### About this exercise
Show every line in the records below that contains the word "width".

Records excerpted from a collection
──────────────────────────────
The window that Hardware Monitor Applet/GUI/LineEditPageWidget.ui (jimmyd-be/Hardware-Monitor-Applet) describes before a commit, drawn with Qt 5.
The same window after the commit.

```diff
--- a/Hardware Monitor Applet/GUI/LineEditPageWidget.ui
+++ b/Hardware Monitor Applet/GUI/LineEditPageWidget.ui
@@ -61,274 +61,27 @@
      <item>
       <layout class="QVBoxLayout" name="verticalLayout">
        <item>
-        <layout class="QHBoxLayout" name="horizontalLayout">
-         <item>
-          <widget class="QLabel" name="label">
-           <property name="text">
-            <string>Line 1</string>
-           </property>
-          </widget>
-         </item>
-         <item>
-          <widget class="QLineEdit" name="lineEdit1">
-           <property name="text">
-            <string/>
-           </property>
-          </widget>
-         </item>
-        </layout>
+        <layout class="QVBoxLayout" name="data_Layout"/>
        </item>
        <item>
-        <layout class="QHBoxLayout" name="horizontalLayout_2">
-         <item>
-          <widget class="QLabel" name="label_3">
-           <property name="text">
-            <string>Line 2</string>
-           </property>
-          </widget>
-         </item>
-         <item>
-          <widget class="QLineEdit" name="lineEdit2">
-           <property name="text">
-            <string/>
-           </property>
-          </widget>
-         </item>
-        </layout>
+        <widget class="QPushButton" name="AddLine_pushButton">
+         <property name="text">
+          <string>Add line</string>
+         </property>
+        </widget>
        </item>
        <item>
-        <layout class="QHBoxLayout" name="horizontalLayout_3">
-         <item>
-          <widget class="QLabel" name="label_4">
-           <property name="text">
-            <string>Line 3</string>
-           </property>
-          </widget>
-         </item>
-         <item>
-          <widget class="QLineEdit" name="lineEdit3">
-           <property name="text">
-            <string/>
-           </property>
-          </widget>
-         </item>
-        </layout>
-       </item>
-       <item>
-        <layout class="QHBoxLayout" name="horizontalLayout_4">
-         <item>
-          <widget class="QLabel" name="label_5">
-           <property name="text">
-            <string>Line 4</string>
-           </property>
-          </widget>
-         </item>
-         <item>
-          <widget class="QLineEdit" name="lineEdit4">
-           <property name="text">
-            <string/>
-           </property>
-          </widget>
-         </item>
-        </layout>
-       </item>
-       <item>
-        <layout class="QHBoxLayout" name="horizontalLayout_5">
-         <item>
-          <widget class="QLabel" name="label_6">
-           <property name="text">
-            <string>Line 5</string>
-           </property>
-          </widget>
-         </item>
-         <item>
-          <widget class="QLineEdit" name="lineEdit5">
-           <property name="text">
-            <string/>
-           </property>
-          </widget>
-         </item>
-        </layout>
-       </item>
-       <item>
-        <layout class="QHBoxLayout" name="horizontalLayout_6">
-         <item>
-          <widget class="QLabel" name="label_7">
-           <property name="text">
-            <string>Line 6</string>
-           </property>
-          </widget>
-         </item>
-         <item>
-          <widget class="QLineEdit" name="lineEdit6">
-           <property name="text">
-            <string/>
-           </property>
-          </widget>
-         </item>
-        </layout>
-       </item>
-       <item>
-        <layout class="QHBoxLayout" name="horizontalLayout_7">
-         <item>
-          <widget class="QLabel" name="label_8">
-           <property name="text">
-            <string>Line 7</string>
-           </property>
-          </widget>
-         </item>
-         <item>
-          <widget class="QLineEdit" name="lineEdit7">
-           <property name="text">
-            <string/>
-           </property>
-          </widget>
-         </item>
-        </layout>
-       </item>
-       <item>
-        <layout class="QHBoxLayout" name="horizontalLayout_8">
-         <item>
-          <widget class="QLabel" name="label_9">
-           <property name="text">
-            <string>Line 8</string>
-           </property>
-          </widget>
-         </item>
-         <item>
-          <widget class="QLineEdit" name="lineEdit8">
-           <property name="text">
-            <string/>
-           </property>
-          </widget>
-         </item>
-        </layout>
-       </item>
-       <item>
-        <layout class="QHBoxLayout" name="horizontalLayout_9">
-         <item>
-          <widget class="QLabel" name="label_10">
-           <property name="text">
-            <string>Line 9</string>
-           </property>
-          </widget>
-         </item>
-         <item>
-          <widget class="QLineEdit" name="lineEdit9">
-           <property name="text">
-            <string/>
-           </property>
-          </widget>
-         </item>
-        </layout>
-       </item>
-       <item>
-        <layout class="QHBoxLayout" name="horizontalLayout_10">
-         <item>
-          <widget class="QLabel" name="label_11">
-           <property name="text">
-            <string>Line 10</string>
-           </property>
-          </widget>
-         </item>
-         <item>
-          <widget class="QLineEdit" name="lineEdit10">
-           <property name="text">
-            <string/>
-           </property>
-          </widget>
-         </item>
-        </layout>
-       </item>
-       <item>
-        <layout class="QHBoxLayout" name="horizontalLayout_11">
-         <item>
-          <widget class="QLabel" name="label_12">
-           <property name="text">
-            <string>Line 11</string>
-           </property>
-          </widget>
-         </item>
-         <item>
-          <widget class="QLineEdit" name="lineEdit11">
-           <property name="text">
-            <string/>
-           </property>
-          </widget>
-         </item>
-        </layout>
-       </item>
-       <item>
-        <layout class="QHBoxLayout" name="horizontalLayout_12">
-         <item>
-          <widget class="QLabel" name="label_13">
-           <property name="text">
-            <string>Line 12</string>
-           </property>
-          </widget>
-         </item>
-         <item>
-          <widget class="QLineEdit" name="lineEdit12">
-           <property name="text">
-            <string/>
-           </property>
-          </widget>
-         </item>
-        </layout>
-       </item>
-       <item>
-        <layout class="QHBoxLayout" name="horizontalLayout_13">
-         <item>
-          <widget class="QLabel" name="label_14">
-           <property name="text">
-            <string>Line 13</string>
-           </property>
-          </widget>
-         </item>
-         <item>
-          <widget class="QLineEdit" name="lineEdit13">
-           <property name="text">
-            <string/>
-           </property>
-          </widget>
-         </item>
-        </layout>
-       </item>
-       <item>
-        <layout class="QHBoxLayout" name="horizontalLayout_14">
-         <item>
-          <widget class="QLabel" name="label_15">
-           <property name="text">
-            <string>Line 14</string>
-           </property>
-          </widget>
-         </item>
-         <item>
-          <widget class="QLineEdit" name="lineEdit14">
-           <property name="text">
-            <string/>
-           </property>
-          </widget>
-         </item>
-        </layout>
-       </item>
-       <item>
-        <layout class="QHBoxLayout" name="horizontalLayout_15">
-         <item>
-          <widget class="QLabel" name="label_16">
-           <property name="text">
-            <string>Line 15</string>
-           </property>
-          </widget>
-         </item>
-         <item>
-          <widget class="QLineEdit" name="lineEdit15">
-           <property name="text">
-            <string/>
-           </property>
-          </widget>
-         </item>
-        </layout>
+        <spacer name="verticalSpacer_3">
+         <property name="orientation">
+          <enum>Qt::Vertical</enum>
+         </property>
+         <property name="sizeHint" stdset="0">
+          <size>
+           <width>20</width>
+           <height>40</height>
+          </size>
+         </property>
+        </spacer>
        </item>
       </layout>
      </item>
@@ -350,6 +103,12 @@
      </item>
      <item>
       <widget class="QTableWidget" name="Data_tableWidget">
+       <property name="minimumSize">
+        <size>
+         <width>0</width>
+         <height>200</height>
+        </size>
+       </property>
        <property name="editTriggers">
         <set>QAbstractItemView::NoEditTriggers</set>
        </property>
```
──────────────────────────────
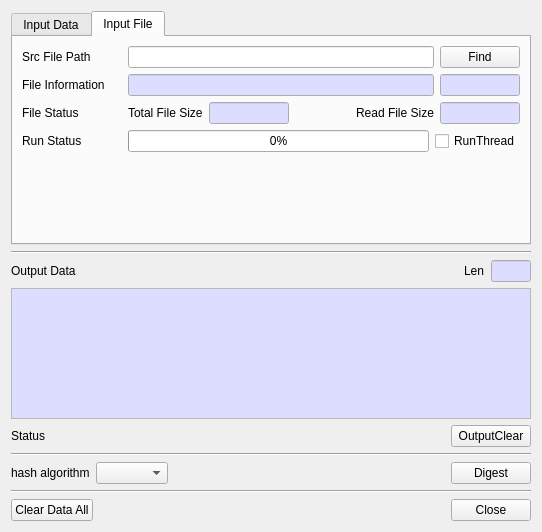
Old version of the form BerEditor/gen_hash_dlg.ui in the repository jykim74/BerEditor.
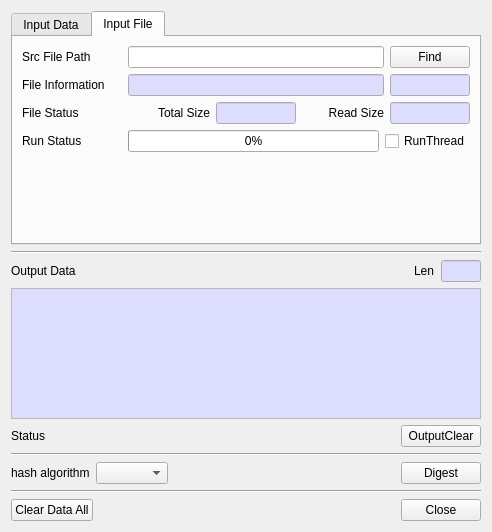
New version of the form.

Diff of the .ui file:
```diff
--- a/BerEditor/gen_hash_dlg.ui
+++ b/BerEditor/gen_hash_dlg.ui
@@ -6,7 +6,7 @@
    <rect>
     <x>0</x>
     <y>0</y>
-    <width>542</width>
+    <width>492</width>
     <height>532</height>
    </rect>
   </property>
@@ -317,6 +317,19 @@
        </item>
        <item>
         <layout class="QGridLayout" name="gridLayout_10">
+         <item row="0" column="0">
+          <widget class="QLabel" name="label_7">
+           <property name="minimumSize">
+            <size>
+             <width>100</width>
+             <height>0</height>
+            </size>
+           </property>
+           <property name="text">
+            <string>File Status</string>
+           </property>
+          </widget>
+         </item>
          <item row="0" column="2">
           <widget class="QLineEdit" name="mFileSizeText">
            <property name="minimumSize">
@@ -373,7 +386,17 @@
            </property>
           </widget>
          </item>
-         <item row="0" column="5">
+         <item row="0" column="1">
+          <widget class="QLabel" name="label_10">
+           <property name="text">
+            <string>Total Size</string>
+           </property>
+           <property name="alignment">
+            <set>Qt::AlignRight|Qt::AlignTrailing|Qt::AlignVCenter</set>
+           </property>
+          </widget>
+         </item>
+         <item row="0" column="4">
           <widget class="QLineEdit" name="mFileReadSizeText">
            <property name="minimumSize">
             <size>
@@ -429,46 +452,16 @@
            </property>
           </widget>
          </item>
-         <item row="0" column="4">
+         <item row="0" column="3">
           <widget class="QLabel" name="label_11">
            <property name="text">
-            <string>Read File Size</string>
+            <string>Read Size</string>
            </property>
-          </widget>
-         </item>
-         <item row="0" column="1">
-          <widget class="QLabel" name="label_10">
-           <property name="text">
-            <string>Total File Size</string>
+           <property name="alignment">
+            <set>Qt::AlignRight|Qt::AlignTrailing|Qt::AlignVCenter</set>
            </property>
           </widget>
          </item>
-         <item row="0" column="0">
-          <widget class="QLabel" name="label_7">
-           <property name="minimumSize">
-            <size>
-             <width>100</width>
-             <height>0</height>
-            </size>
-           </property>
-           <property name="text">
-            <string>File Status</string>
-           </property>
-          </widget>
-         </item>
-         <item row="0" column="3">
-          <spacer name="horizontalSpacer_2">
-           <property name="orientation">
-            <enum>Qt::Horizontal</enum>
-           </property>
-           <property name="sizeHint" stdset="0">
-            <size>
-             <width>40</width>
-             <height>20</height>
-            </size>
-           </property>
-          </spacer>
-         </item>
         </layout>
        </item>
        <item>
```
──────────────────────────────
### Written solution
+           <width>20</width>
+         <width>0</width>
-    <width>542</width>
+    <width>492</width>
+             <width>100</width>
-             <width>100</width>
-             <width>40</width>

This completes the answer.